This is all the same winter garden as experienced during a period of less than three hours, first in day and then in night. Notice how the deep dark velvets and jewel tones sing out mostly in the daytime, the dark spaces drawing you in; how the pinpricks of light take over by night, the lights drawing you irresistably out towards them. In fact, going from one to the other in quick succession is like looking at the same photo seen in negative.

Notice, also, how the unexpected blossom (really, there’s blossom coming out already!) shines out all the more against winter’s canvas for being so unexpected against its slate-skied woodiness. How the hardly noticed feature of a moongate (a circular opening from one part of the garden into another) comes newly into its own when backlit by lanterns in the indigo of a darkest December evening so that stepping through it is like suddenly discovering the moon a cosmic portal and the universe a brick garden wall. Yes, the garden of a winter’s day can be so very magical dressed up in all its pearls of glistening moisture and its ruby-red berries but then, in its darkest persona, that garden becomes most magical of all, defying all spacial logic to make all things seem possible, reinventing all that you thought that you ‘knew’ with your eyes not so long ago…

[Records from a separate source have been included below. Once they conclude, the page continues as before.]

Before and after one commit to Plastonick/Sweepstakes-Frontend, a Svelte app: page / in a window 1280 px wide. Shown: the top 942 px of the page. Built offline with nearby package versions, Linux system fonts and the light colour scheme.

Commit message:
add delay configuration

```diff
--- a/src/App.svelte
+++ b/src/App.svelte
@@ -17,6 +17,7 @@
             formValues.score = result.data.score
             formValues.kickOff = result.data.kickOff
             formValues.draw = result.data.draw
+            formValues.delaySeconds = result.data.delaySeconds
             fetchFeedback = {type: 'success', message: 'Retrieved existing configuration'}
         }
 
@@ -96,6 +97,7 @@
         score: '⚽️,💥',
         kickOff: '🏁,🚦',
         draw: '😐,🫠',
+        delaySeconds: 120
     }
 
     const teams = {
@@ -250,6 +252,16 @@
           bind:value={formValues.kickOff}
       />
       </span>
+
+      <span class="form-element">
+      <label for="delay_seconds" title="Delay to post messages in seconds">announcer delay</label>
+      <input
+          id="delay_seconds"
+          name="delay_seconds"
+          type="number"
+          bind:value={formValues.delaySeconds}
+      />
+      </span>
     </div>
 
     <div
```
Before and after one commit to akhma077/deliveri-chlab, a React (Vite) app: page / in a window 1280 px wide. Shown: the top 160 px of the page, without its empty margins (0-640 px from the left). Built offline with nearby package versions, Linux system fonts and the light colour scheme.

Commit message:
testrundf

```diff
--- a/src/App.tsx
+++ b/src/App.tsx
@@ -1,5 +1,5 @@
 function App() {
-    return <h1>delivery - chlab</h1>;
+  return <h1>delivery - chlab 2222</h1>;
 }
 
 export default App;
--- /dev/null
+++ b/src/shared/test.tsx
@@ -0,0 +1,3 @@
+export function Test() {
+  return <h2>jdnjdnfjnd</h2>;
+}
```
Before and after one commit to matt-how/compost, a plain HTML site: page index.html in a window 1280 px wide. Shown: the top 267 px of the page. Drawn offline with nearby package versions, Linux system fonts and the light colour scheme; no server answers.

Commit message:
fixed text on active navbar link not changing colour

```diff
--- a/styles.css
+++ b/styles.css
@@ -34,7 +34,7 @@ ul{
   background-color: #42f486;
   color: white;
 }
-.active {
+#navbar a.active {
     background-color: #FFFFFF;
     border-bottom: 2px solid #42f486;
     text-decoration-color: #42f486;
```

In the week of the Winter Solstice, the very tipping point of dark into light, the contrasting performances of this garden could not have felt more apt; a delightful surprise on this year’s visit to West Green. You can see the entire collection of photos in my Flickr album, the Yin & Yang Garden.



About Helen White

Helen White is a professional artist and published writer with two primary blogs to her name. Her themes pivot around health and wellbeing, expanded consciousness and ways of noticing how life is a constant dance between the deeply subjective and the collective-universal, all of which she explores with a daily hunger to get to know herself better. Her blog Living Whole shines a light on living with high sensitivity, dealing with trauma and healing from chronic health issues. Spinning the Light is an extremely broad-based platform where she elucidates the everyday alchemy of relentless self-exploration. A lifetime of "feeling like an outsider" slowly emerged as neurodivergence (being a Highly Sensitive Person with ADHD, synaesthesia, sensory processing challenges and other defecits overlapping with giftedness). All of these topics are covered in her blogs, written from two distinct vantage points so, if you have enjoyed one of them, you may wish to explore the other for a different, yet entirely complimentary, perspective.
This entry was posted in Gardens & gardening, Menu, Nature, Photography, Seasons and tagged , , , , , , , , , , , , , , , , , , . Bookmark the permalink.

2 Responses to The yin-yang garden

Please comment on what I have shared and follow me if you enjoyed it!

Please log in using one of these methods to post your comment: Logo

You are commenting using your account. Log Out /  Change )

Twitter picture

You are commenting using your Twitter account. Log Out /  Change )

Facebook photo

You are commenting using your Facebook account. Log Out /  Change )

Connecting to %s